Please restate exactly the lines of the data below, beginning with the line containing "display: flex;" and ending with the last line.
[GIVEN DATA Boundary: Start]
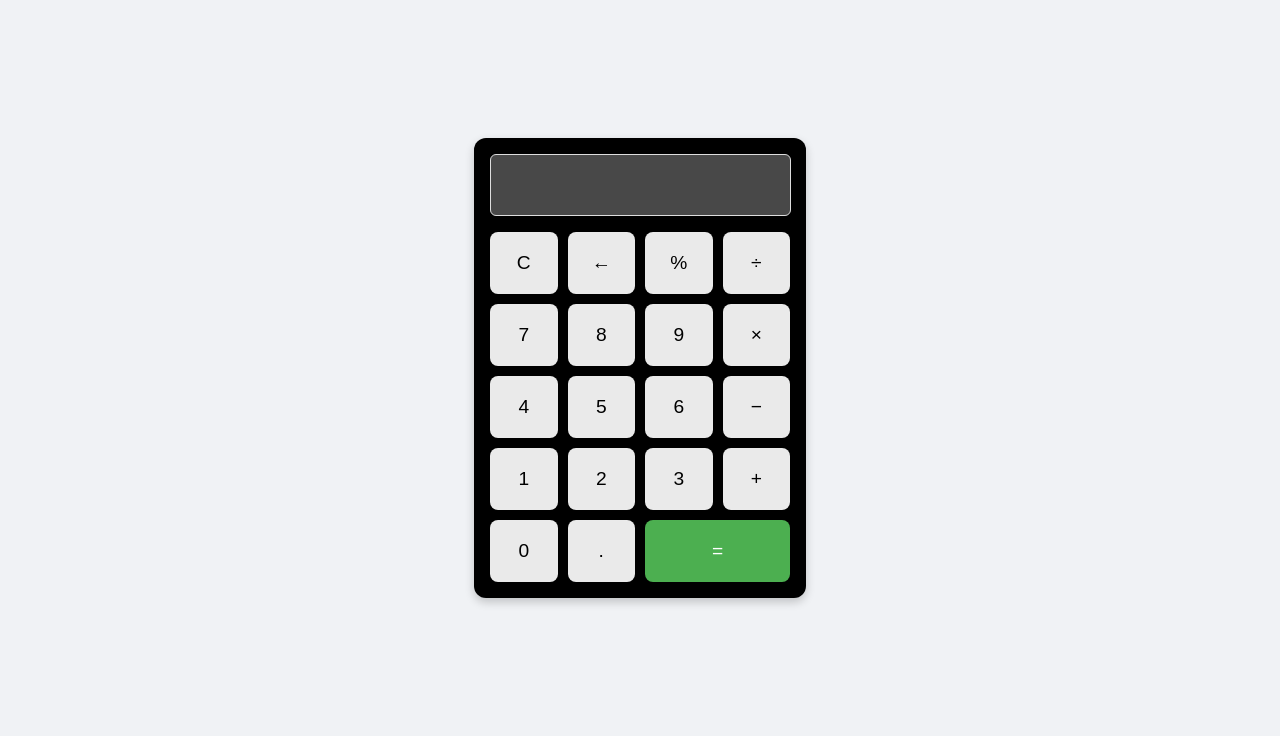
Repository: Eh-Vee/Calculator
Page: index.html
The author's editor kept a copy of each file at every save. The page is drawn from the files as they stood at one save, then again after a run of saves.
The browser window is 1280 px wide. The pictures show the whole page.

Above is the page before, as saved 2025-06-04 08:50:17.

After the next 3 saves:
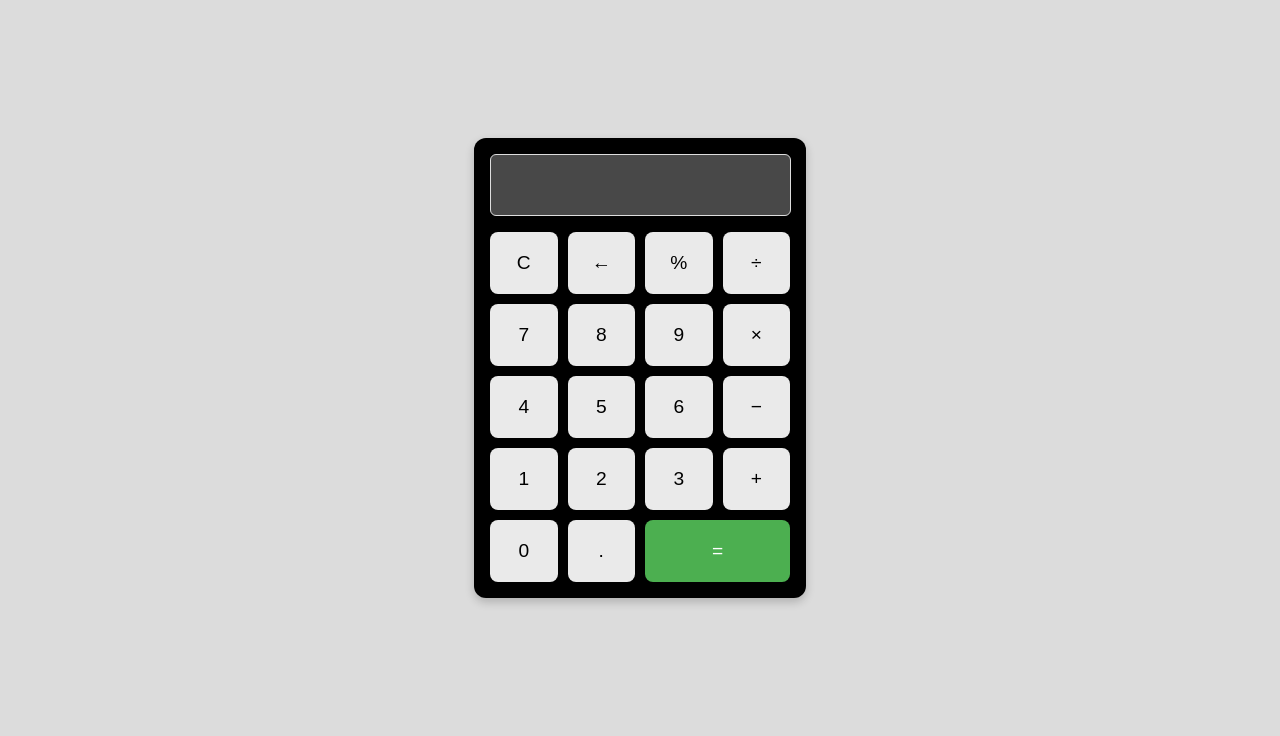
The 3 saves are shown as one change because they came seconds apart.
The last was saved 26 s later.
--- a/styles.css
+++ b/styles.css
@@ -1,5 +1,5 @@
 body {
-  background: #f0f2f5;
+  background: gainsboro;
   display: flex;
   height: 100vh;
   justify-content: center;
[GIVEN DATA Boundary: End]
▶ _SOLUTION_:
   display: flex;
   height: 100vh;
   justify-content: center;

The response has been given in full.